This is Part 2: The Nitty Gritty Details and that is exactly what we’re going to dive into. Note: this is the first details section.
A couple years ago, I had the privilege to serve on the Review Panel for Instructional Materials for the new TEKS (Texas Essential Knowledge and Skills) that came into effect last year (2015). On the first day of the panel, we were trained in how to review the submitted materials. Part of this training included identifying the “breakouts” within each standard as seen below.
Luckily, we didn’t have to do all the work ourselves. It was done for us and I have the breakouts for four of the grades here so you don’t have to do all that work either.
Disassembling the standards is necessary to really understand everything the standard is addressing. It is important to look at the words that normally wouldn’t catch your attention: and, or, including, may, etc.
After you disassemble the standards, you can sort the breakouts by concept: pitch, harmony, beat/rhythm, composing/creating, form, expression (tempo, dynamics, articulation), timbre (vocal and instrumental), creative expression, historical/cultural/societal relevance. These are my concepts but you don’t have to use those specifically.

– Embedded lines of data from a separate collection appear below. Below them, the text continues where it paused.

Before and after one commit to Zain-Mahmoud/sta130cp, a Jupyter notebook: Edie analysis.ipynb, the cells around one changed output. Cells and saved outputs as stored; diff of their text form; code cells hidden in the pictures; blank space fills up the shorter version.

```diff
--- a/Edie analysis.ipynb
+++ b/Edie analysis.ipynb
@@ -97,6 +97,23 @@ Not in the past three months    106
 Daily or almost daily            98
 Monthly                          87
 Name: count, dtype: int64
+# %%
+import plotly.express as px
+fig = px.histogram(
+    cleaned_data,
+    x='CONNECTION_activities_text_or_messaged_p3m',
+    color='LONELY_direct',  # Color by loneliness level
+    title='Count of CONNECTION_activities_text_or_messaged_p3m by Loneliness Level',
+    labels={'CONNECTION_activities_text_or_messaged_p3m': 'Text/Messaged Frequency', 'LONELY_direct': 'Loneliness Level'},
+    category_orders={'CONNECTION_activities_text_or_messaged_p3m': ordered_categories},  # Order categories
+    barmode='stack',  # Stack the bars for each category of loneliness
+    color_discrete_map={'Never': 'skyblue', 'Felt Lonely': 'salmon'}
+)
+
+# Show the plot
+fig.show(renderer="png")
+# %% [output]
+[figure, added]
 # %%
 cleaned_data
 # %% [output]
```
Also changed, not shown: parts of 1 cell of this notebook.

The concepts become your units. Of course, some concepts are going to be interwoven throughout every unit during the school year (creative expression, historical/cultural/societal relevance) and some will be used as a stepping stone for others.
My scope for all grades is available here if you are interested. Again, these are Texas standards but you’ll get the idea even you can’t use it. Also, feel free to alter it to serve your needs.

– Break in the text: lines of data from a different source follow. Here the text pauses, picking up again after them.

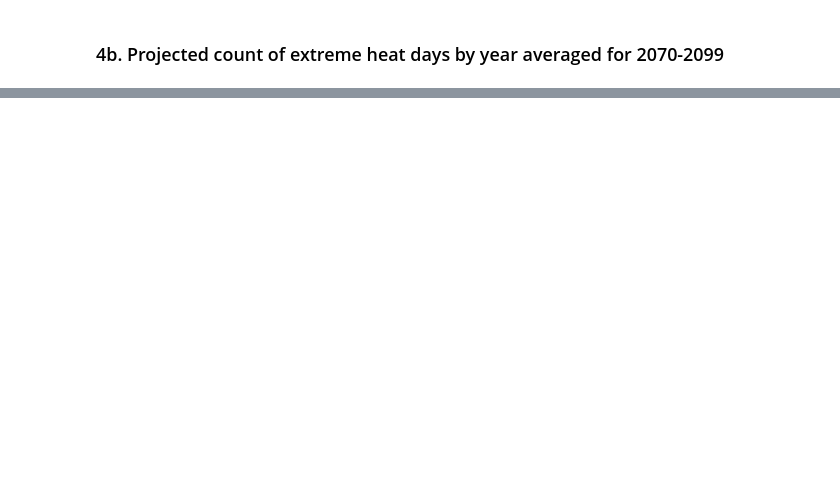
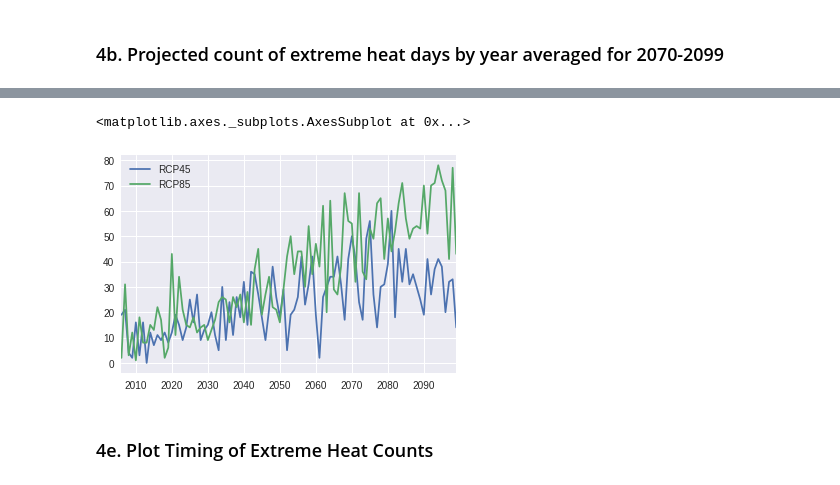
Before and after one commit to berkeley-gif/caladapt-docs, a Jupyter notebook: cookbook/daily_data_extreme_heat.ipynb, the cells around one changed output, grey strips where cells are left out. Drawn from its saved outputs; the diff is of its cells as text; code cells hidden in the pictures; blank space fills up the shorter version.

```diff
--- a/cookbook/daily_data_extreme_heat.ipynb
+++ b/cookbook/daily_data_extreme_heat.ipynb
@@ -395,0 +426,3 @@ plt.grid(True)
+# %%
+projected_count_by_year = pd.DataFrame({'RCP45': rcp45_count_by_year, 'RCP85': rcp85_count_by_year})
+projected_count_by_year
@@ -395,0 +448,7 @@ plt.grid(True)
+# %%
+projected_count_by_year.plot(sharex=True, sharey=True)
+# %% [output]
+<matplotlib.axes._subplots.AxesSubplot at 0x...>
+[figure, added]
+# %% [markdown]
+### 4e. Plot Timing of Extreme Heat Counts
```
Also changed, not shown: parts of 30 cells of this notebook.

The next step is to write the objectives for each unit which can be done simply by adding the words “Students will” or “I can” to each breakout.
For example: Identify beat using iconic representation

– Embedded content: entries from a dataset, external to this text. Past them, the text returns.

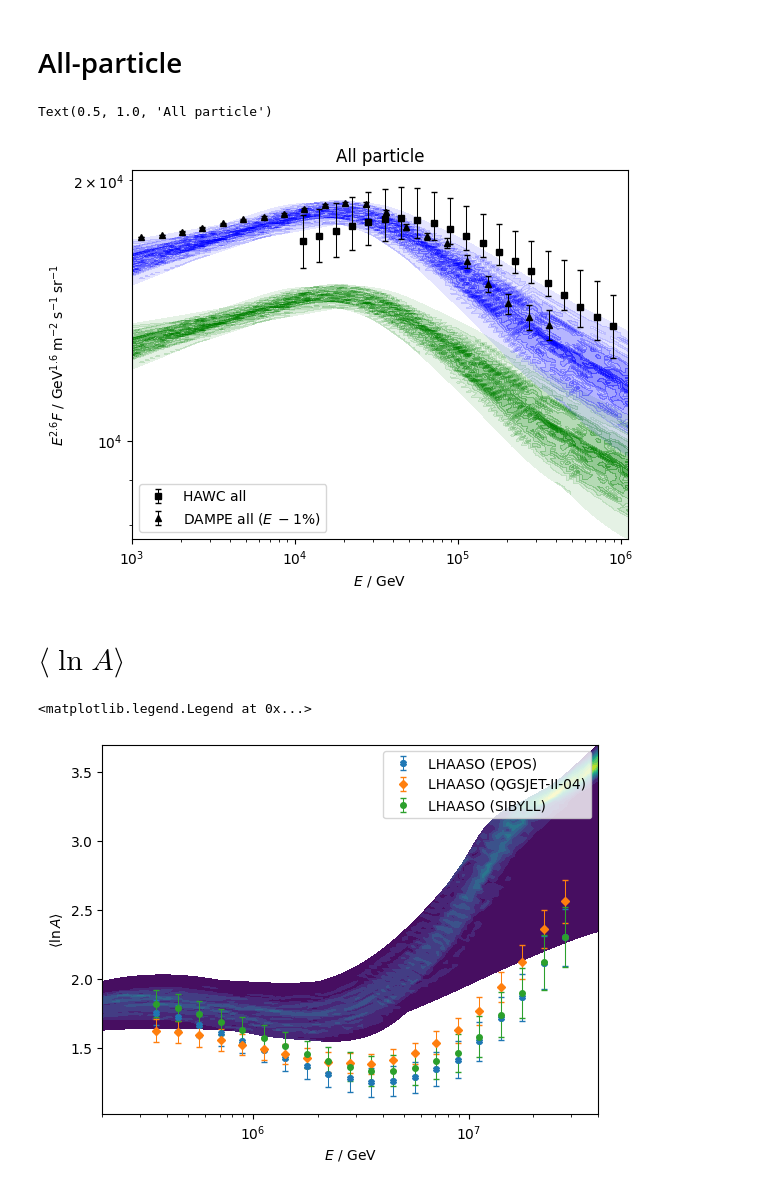
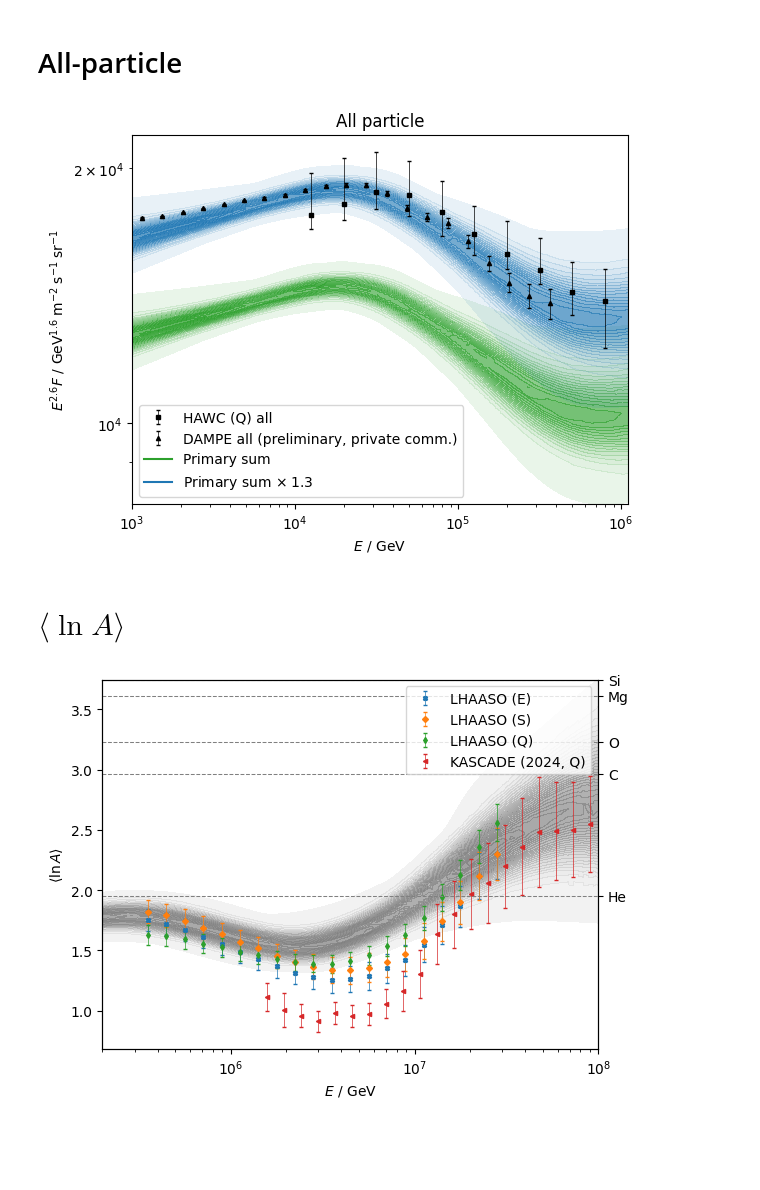
Before and after one commit to nj-vs-vh/EVA, a Jupyter notebook: observables.ipynb, the cells around one changed output. Cells and saved outputs as stored; diff of their text form; code cells hidden in the pictures; blank space fills up the shorter version.

```diff
--- a/observables.ipynb
+++ b/observables.ipynb
@@ -36,9 +51,9 @@ median_model.plot_spectra(
 # %% [markdown]
 # p / He ratio
 # %%
-R_BOUNDS = (7e2, 1e6)
+R_BOUNDS = (5e2, 1e6)
 # %%
-nucleon = Experiment("NUCLEON")
+nucleon = Experiment("NUCLEON", filename_stem="NUCLEON")
 exps = [experiments.ams02, experiments.calet, nucleon]
 # exps = [experiments.ams02, experiments.calet]
 p_He_ratio_data: list[GenericExperimentData] = []
@@ -163,7 +186,7 @@ fig, ax = plt.subplots()
 scale = 2.6
 
 for d in light_group_data:
-    f = median_model.energy_shifts.f(d.experiment)
+    f = best_fit_model.energy_shifts.f(d.experiment)
     d.with_shifted_energy_scale(f).plot(scale=scale, ax=ax)
     # d.plot(scale=scale, ax=ax)
 
@@ -177,10 +200,13 @@ plot_posterior_contours(
     ),
     theta_sample=theta_sample,
     model_config=fc.model,
-    tricontourf_kwargs=tricontourf_kwargs_transparent_colors(color="gray"),
+    tricontourf_kwargs=tricontourf_kwargs_transparent_colors(
+        color="tab:green", levels=20, alpha_max=0.8
+    ),
 )
 label_energy_flux(ax, scale=scale)
 ax.set_xscale("log")
 ax.set_yscale("log")
 ax.legend()
+fig.savefig(EXPORT_DIR / "light.pdf")
 # %% [output]
@@ -190,18 +215,20 @@ ax.legend()
 # All-particle
 # %%
 from cr_knee_fit.plotting import tricontourf_kwargs_transparent_colors
+from cr_knee_fit.utils import LegendItem, legend_artist_line, legend_with_added_items
 
 fig, ax = plt.subplots()
 scale = 2.6
 
 for exp, max_energy in ((experiments.hawc, None), (experiments.dampe, 6e5)):
     d = CRSpectrumData.load_all_particle(exp, max_energy=max_energy)
-    f = median_model.energy_shifts.f(exp)
+    f = best_fit_model.energy_shifts.f(exp)
     d.with_shifted_energy_scale(f).plot(scale, ax=ax)
 
+legend_items: list[LegendItem] = []
 for factor, label, color in (
-    (1.0, "Primary sum", "green"),
-    (1.25, "Primary sum $\\times 1.25$", "blue"),
+    (1.0, "Primary sum", "tab:green"),
+    (1.3, "Primary sum $\\times \\; 1.3$", "tab:blue"),
 ):
     levels = 5
     plot_posterior_contours(
@@ -214,56 +241,69 @@ for factor, label, color in (
         ),
         theta_sample=theta_sample,
         model_config=fc.model,
-        tricontourf_kwargs=tricontourf_kwargs_transparent_colors(color=color, levels=12),
+        tricontourf_kwargs=tricontourf_kwargs_transparent_colors(color=color, levels=20),
     )
+    legend_items.append((legend_artist_line(color=color), label))
+
 label_energy_flux(ax, scale=scale)
 ax.set_xscale("log")
 ax.set_yscale("log")
-ax.legend()
+legend_with_added_items(ax, legend_items)
+
 ax.set_title("All particle")
+
+fig.savefig(EXPORT_DIR / "allparticle-with-dampe.pdf")
+plt.show()
 # %% [output]
-Text(0.5, 1.0, 'All particle')
-[figure, old version]
+[figure, new version]
 # %% [markdown]
 # $\langle \ln A \rangle$
 # %%
+from cr_knee_fit.utils import add_elements_lnA_secondary_axis
+
 fig, ax = plt.subplots()
 
 lnA_exps = (
     experiments.lhaaso_epos,
     experiments.lhaaso_sibyll,
     experiments.lhaaso_qgsjet,
+    experiments.kascade_re_qgsjet,
 )
 for exp in lnA_exps:
     path = f"data/output/{exp.filename_prefix}_lnA_energy.txt"
 
     cols = (0, 1, 2, 3, 4, 5)
     E, value, err_sta_lo, err_sta_up, err_sys_lo, err_sys_up = np.loadtxt(
         path, usecols=cols, unpack=True
     )
     mask = np.ones_like(E, dtype=bool)
     GenericExperimentData(
         x=E[mask],
         y=value[mask],
         y_errhi=np.sqrt(err_sta_up[mask] ** 2 + err_sys_up[mask] ** 2),
         y_errlo=np.sqrt(err_sta_lo[mask] ** 2 + err_sys_lo[mask] ** 2),
         experiment=exp,
     ).plot(scale=0, ax=ax, add_label=True)
 
 
 plot_posterior_contours(
     ax,
     scale=0,
-    bounds=(2e5, 4e7),
+    bounds=(2e5, 1e8),
     observable=lambda model, E: model.compute_lnA(E),
     theta_sample=theta_sample,
     model_config=fc.model,
-    tricontourf_kwargs={"levels": 15},
+    tricontourf_kwargs=tricontourf_kwargs_transparent_colors(color="gray", levels=30),
 )
 label_energy_flux(ax, scale=0)
 ax.set_ylabel("$ \\langle \\ln A \\rangle $")
 ax.set_xscale("log")
-ax.legend()
+ax_els = add_elements_lnA_secondary_axis(ax)
+# see https://github.com/matplotlib/matplotlib/issues/3706#issuecomment-817268918
+legend = ax.legend()
+legend.remove()
+ax_els.add_artist(legend)
+fig.savefig(EXPORT_DIR / "lnA.pdf")
+plt.show()
 # %% [output]
-<matplotlib.legend.Legend at 0x...>
-[figure, old version]
+[figure, new version]
```
Also changed, not shown: parts of 7 cells of this notebook, 8 other files.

Students will identify beat using iconic representation.
I can identify beat using iconic representation.
Each place I’ve taught has different expectations for how teachers write their students’ objectives out. Currently, mine does not care but I do it anyway for my own knowledge of the goal of the lesson. I’ll also (try to keep up with) writ(ing) it on the board for students to read and know what our learning will be focused on.
All of the objectives put together, sorted by concept, creates what I like to call a Curriculum Outline because I can show this a parent or administrator and they have (somewhat of) an idea of what is going on in my classroom.
Have you ever been in this situation:
It is Open House or Meet the Teacher and you have a gaggle of parents and students coming into your classroom. Some you’ve met before and some are brand new and asks a version of this question: What is my child going to learn in music this year?
It seems so simple but it isn’t. There is so much that goes on within each year of instruction and I can’t keep it all in my head. I can’t just recall it out of thin air. I can give a vague answer but it is better to be able to point the parent to where they can find the information or hand them a printed copy if available.
I’ve presented this document at the grade level orientations and had copies to hand out. I have them on my school webpage for parents to check out if they are perusing the school site. Of course, if they know nothing about music at all, it will probably seem like nonsense. It’s okay, it will be a very organized and educational blob of nonsense. 😉
What comes next? You might be asking. Well, stay tuned for Part 3!